Barely days after the ACCC?s new pricing manual for the motor vehicle industry came into effect, it has performed a partial back-flip in now amending its directive on the supply of prices by car companies to third parties.
Under changes to the Trade Practices Act, the ACCC had ruled that any compulsory surcharges and fees attached to a product must be included in the advertised price.
This came into effect May 25th, legally requiring car dealers to now display the full drive-away price of a new or used vehicle offered for sale.
But it created a problem for vehicle manufacturers and distributors who regularly run national advertising campaigns (and who provide vehicle pricing information on their websites) in a country where on-road costs can vary from State to State.
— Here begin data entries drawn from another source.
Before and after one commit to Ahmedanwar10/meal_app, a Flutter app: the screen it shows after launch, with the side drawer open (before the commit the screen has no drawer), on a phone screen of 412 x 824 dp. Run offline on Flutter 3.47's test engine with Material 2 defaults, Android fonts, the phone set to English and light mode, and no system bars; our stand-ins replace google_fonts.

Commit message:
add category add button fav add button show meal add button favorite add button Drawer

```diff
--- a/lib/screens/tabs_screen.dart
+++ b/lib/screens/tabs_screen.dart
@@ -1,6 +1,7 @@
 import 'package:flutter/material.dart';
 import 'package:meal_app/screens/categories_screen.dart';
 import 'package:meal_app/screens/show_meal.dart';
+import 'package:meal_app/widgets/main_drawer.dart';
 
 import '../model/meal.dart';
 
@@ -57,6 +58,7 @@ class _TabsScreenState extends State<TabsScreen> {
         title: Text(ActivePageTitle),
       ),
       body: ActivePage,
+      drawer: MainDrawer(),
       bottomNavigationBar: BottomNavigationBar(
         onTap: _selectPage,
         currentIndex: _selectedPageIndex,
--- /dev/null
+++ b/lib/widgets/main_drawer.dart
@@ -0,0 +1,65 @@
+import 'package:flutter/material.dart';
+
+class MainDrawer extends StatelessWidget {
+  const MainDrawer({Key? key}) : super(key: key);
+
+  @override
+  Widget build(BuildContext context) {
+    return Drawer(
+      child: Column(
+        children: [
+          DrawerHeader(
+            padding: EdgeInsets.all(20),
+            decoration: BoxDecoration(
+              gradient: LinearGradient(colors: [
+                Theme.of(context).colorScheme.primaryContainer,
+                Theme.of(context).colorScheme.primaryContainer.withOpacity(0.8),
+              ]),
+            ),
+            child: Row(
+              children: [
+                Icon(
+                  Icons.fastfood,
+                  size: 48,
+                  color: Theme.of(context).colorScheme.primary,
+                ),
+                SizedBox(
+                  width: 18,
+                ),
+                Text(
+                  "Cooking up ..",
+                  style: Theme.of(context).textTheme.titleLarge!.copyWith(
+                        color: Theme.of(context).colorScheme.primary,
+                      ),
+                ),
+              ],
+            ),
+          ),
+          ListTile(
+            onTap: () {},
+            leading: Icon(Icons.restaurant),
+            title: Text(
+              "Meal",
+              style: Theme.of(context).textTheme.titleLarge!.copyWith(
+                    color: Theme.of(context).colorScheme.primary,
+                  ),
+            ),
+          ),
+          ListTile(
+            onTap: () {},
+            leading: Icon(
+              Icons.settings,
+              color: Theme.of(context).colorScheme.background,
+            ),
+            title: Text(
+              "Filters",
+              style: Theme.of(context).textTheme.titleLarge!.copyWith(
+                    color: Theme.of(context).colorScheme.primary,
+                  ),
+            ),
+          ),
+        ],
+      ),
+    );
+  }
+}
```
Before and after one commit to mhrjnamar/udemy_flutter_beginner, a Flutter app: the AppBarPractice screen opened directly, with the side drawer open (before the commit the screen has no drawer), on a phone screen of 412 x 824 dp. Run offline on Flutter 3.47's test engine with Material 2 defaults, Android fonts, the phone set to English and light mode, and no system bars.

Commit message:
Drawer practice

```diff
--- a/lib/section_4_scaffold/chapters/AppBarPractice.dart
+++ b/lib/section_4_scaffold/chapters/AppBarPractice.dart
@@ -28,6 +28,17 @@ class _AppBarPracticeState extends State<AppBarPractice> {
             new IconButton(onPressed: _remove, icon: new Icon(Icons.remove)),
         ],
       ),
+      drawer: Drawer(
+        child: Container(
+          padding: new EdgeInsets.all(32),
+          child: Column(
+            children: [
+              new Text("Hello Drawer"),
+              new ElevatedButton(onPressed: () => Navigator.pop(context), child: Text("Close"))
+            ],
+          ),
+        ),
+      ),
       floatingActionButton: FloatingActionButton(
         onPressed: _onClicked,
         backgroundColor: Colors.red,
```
Now, the ACCC has amended its ruling to allow the publication of national prices by vehicle manufacturers and importers, exclusive of State-imposed stamp duties, CTP and delivery charges.
On top of those necessary changes, the ACCC has also removed the threat of prosecution to third parties who supply comparative automotive pricing data.
This will no doubt come as welcome news to companies like JATO and POLK who supply recommended retail price schedules across makes and models in the Australian market.
The ACCC said however that it should be made clear whether a published price is a drive away price or not, and that the term ?recommended retail price? should be abandoned and replaced with ?recommended price before statutory and delivery charges?.
While the advertising and marketing departments at automotive manufacturers and distributors will be relieved, FCAI Chief Executive (Federal Chamber of Automotive Industries), Andrew McKellar, has asked for further clarification of the ACCC rulings on third parties.
Expect more news to come on this one.